(Records drawn from a dataset)
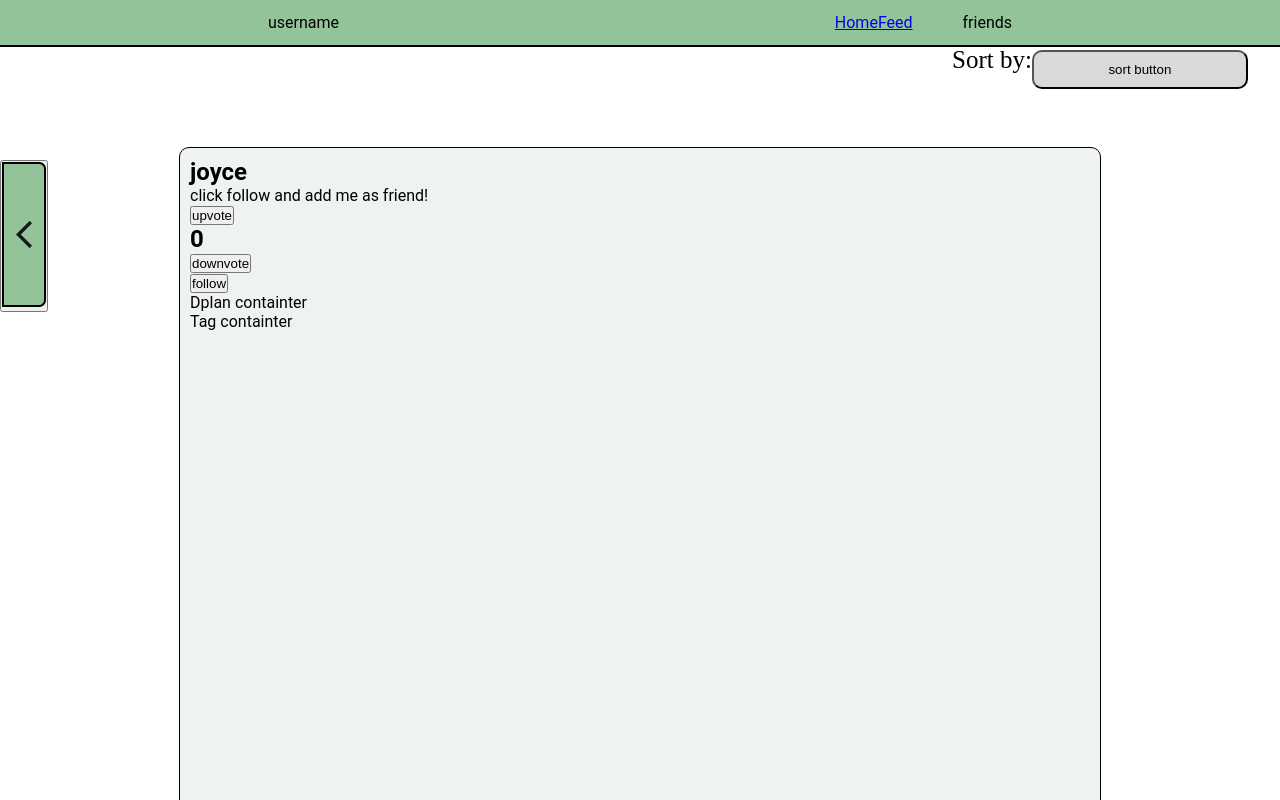
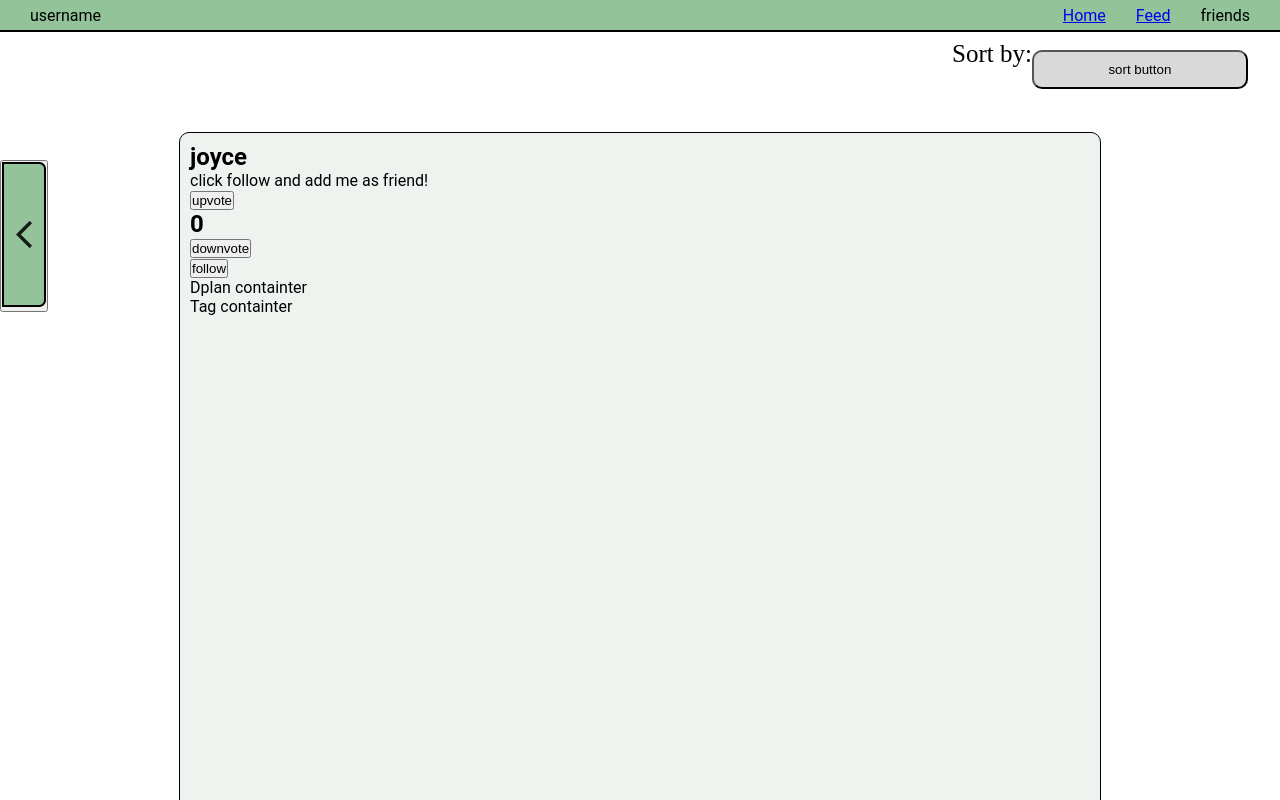
Before and after one commit to dali-lab/wisp24-frontend, a React app: page /feed in a window 1280 px wide. Shown: the top 800 px of the page. Built offline with nearby package versions, Linux system fonts and the light colour scheme; the HTML template or start-up script is replaced by a standard one.

Commit message:
navbar done

```diff
--- a/src/components/navbar/Navbar.css
+++ b/src/components/navbar/Navbar.css
@@ -1,12 +1,18 @@
+* {
+    margin:0;
+    padding: 0;
+    overflow: wrap;
+}
+
 .navbar {
-    position: relative;
     display: flex;
     flex-direction: row;
     justify-content: space-between;
     align-items: center;
-    padding-left: 20px;
-    padding-right: 20px;
-    height: 45px;
+    margin: 0;
+    padding: 0;
+    height: 30px;
+    width: 100%;
     border-bottom: 2px solid black;
     background: #93C398;
     z-index: 2;
@@ -17,6 +23,10 @@
     flex-direction: row;
 }
 
-#navbar-friends {
-    padding-left: 50px;
+.navbar-left {
+    padding-left: 30px;
 }
+
+.navbar-right-links {
+    padding-right: 30px;
+}
--- a/src/components/navbar/Navbar.jsx
+++ b/src/components/navbar/Navbar.jsx
@@ -5,11 +5,13 @@ import { NavLink } from 'react-router-dom';
 const Navbar = () => {
   return (
     <div className="navbar">
-      <div>username</div>
+      <div>
+        <p className="navbar-left">username</p>
+      </div>
       <div className="navbar-right">
-        <NavLink to="/home">Home</NavLink>
-        <NavLink to="/feed">Feed</NavLink>
-        <p id="navbar-friends">friends</p>
+        <NavLink to="/home" className="navbar-right-links">Home</NavLink>
+        <NavLink to="/feed" className="navbar-right-links">Feed</NavLink>
+        <p className="navbar-right-links">friends</p>
       </div>
     </div>
   );
--- a/src/containers/feed/feed.css
+++ b/src/containers/feed/feed.css
@@ -1,11 +1,15 @@
-*{
+.feed-root {
     margin: auto;
     padding: 0;
 }
-.post-container{
+
+.post-container {
     display: flex;
     flex-direction: column;
- }
+    justify-content: center;
+    margin: auto;
+}
+
 .individual-container{
     position: relative;
     top:100px;
@@ -18,6 +22,7 @@
     height: 700px;
     margin-bottom: 20px;
     padding: 10px;
+    margin: auto;
 }
 
 .sort-container{
@@ -29,7 +34,8 @@
     color: #000;
     display: flex;
     flex-direction: row;
- }
+}
+
  .sort-container span{
     flex-shrink: 0;
     color: #000;
--- a/src/containers/feed/feed.jsx
+++ b/src/containers/feed/feed.jsx
@@ -29,7 +29,7 @@ const Feed = () => {
     setUsers((oldUser) => oldUser.map((user) => (user.id === id ? { ...user, follow: !user.follow } : user)));
   };
   return (
-    <div>
+    <div className="feed-root">
       {/* buttons */}
 
       <div className="sort-container">
--- a/src/containers/homepage/Homepage.jsx
+++ b/src/containers/homepage/Homepage.jsx
@@ -70,9 +70,8 @@ const Homepage = () => {
   };
 
   return (
-    <div>
-      <Navbar />
-      <div className="homepage-main-container">
+    <div className="homepage-main-container">
+      <div>
         <div className="">
           <MainDraftTab />
           <Plan />
--- a/src/style.scss
+++ b/src/style.scss
@@ -1,5 +1,14 @@
 body, html {
     font-family: "Roboto", sans-serif;
     height: 100%;
-    // margin: 0;
+    margin: 0px;
+    padding: 0px;
+    width: 100%;
+    height: 100%;
 }
+
+:root {
+    width: 100%;
+    height: 100%;
+    box-sizing: border-box;
+}
```
Also changed, not shown: 1 other file (tests, documents, lock files or other folders).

Activity =
The records above must be output exactly, except for the pictures.

Expected answer =
Before and after one commit to dali-lab/wisp24-frontend, a React app: page /feed in a window 1280 px wide. Shown: the top 800 px of the page. Built offline with nearby package versions, Linux system fonts and the light colour scheme; the HTML template or start-up script is replaced by a standard one.

Commit message:
navbar done

```diff
--- a/src/components/navbar/Navbar.css
+++ b/src/components/navbar/Navbar.css
@@ -1,12 +1,18 @@
+* {
+    margin:0;
+    padding: 0;
+    overflow: wrap;
+}
+
 .navbar {
-    position: relative;
     display: flex;
     flex-direction: row;
     justify-content: space-between;
     align-items: center;
-    padding-left: 20px;
-    padding-right: 20px;
-    height: 45px;
+    margin: 0;
+    padding: 0;
+    height: 30px;
+    width: 100%;
     border-bottom: 2px solid black;
     background: #93C398;
     z-index: 2;
@@ -17,6 +23,10 @@
     flex-direction: row;
 }
 
-#navbar-friends {
-    padding-left: 50px;
+.navbar-left {
+    padding-left: 30px;
 }
+
+.navbar-right-links {
+    padding-right: 30px;
+}
--- a/src/components/navbar/Navbar.jsx
+++ b/src/components/navbar/Navbar.jsx
@@ -5,11 +5,13 @@ import { NavLink } from 'react-router-dom';
 const Navbar = () => {
   return (
     <div className="navbar">
-      <div>username</div>
+      <div>
+        <p className="navbar-left">username</p>
+      </div>
       <div className="navbar-right">
-        <NavLink to="/home">Home</NavLink>
-        <NavLink to="/feed">Feed</NavLink>
-        <p id="navbar-friends">friends</p>
+        <NavLink to="/home" className="navbar-right-links">Home</NavLink>
+        <NavLink to="/feed" className="navbar-right-links">Feed</NavLink>
+        <p className="navbar-right-links">friends</p>
       </div>
     </div>
   );
--- a/src/containers/feed/feed.css
+++ b/src/containers/feed/feed.css
@@ -1,11 +1,15 @@
-*{
+.feed-root {
     margin: auto;
     padding: 0;
 }
-.post-container{
+
+.post-container {
     display: flex;
     flex-direction: column;
- }
+    justify-content: center;
+    margin: auto;
+}
+
 .individual-container{
     position: relative;
     top:100px;
@@ -18,6 +22,7 @@
     height: 700px;
     margin-bottom: 20px;
     padding: 10px;
+    margin: auto;
 }
 
 .sort-container{
@@ -29,7 +34,8 @@
     color: #000;
     display: flex;
     flex-direction: row;
- }
+}
+
  .sort-container span{
     flex-shrink: 0;
     color: #000;
--- a/src/containers/feed/feed.jsx
+++ b/src/containers/feed/feed.jsx
@@ -29,7 +29,7 @@ const Feed = () => {
     setUsers((oldUser) => oldUser.map((user) => (user.id === id ? { ...user, follow: !user.follow } : user)));
   };
   return (
-    <div>
+    <div className="feed-root">
       {/* buttons */}
 
       <div className="sort-container">
--- a/src/containers/homepage/Homepage.jsx
+++ b/src/containers/homepage/Homepage.jsx
@@ -70,9 +70,8 @@ const Homepage = () => {
   };
 
   return (
-    <div>
-      <Navbar />
-      <div className="homepage-main-container">
+    <div className="homepage-main-container">
+      <div>
         <div className="">
           <MainDraftTab />
           <Plan />
--- a/src/style.scss
+++ b/src/style.scss
@@ -1,5 +1,14 @@
 body, html {
     font-family: "Roboto", sans-serif;
     height: 100%;
-    // margin: 0;
+    margin: 0px;
+    padding: 0px;
+    width: 100%;
+    height: 100%;
 }
+
+:root {
+    width: 100%;
+    height: 100%;
+    box-sizing: border-box;
+}
```
Also changed, not shown: 1 other file (tests, documents, lock files or other folders).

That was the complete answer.